• _Task objective_
Find the word "Documentation" in the data, then copy each line where it is found.

Stored items
=== Section Start ===

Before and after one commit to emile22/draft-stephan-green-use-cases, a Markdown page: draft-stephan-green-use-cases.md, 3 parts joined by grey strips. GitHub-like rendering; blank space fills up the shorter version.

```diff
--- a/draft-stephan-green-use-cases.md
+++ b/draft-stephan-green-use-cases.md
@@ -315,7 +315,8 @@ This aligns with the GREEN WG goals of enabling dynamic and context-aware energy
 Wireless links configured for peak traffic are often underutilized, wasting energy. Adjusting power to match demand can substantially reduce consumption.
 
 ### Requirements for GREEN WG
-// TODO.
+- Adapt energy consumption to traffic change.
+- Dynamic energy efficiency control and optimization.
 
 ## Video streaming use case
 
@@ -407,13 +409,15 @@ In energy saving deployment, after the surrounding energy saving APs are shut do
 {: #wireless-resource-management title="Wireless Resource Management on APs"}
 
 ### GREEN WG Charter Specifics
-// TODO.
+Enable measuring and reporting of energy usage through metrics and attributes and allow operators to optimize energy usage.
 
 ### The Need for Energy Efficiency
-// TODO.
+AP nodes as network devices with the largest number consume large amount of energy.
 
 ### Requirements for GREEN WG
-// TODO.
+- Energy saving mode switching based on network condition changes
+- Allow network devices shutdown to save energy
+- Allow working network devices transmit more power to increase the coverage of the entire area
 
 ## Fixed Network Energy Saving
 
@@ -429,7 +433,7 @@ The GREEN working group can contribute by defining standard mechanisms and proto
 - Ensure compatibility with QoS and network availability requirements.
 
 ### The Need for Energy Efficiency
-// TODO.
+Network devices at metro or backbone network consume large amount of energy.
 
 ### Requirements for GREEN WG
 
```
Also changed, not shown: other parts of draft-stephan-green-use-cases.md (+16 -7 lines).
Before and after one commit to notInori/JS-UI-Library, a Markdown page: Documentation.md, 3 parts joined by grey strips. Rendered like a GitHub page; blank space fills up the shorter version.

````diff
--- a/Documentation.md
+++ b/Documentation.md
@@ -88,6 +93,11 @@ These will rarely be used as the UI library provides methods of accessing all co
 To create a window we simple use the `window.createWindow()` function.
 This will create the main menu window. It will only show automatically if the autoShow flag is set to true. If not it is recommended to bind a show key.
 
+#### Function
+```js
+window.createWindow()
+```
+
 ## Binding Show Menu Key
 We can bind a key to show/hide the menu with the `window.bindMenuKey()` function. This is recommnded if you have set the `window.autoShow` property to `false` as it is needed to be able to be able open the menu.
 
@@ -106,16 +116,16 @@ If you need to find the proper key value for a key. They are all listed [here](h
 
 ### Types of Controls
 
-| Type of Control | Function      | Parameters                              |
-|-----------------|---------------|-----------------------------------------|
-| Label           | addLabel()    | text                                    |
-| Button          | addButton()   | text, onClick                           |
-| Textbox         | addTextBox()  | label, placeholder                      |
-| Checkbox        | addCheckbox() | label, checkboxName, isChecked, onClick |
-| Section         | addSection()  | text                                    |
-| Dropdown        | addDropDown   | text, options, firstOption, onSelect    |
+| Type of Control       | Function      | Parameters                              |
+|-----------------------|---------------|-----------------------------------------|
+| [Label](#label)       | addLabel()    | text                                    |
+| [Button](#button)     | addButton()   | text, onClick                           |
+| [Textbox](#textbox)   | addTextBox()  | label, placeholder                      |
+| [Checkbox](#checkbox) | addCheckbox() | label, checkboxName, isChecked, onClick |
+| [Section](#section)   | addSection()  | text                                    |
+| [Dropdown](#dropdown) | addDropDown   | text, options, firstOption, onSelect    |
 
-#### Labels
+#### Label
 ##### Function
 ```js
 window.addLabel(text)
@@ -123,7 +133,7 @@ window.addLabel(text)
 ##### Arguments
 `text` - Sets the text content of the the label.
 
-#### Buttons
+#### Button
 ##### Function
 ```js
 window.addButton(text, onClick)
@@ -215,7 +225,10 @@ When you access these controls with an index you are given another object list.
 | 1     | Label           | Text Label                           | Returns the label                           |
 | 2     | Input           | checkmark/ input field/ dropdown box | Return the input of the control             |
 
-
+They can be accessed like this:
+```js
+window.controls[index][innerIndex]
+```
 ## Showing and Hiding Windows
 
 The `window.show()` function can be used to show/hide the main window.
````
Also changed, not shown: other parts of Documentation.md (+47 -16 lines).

=== Section End ===

• _Output for this exercise_
Before and after one commit to notInori/JS-UI-Library, a Markdown page: Documentation.md, 3 parts joined by grey strips. Rendered like a GitHub page; blank space fills up the shorter version.
--- a/Documentation.md
+++ b/Documentation.md
Also changed, not shown: other parts of Documentation.md (+47 -16 lines).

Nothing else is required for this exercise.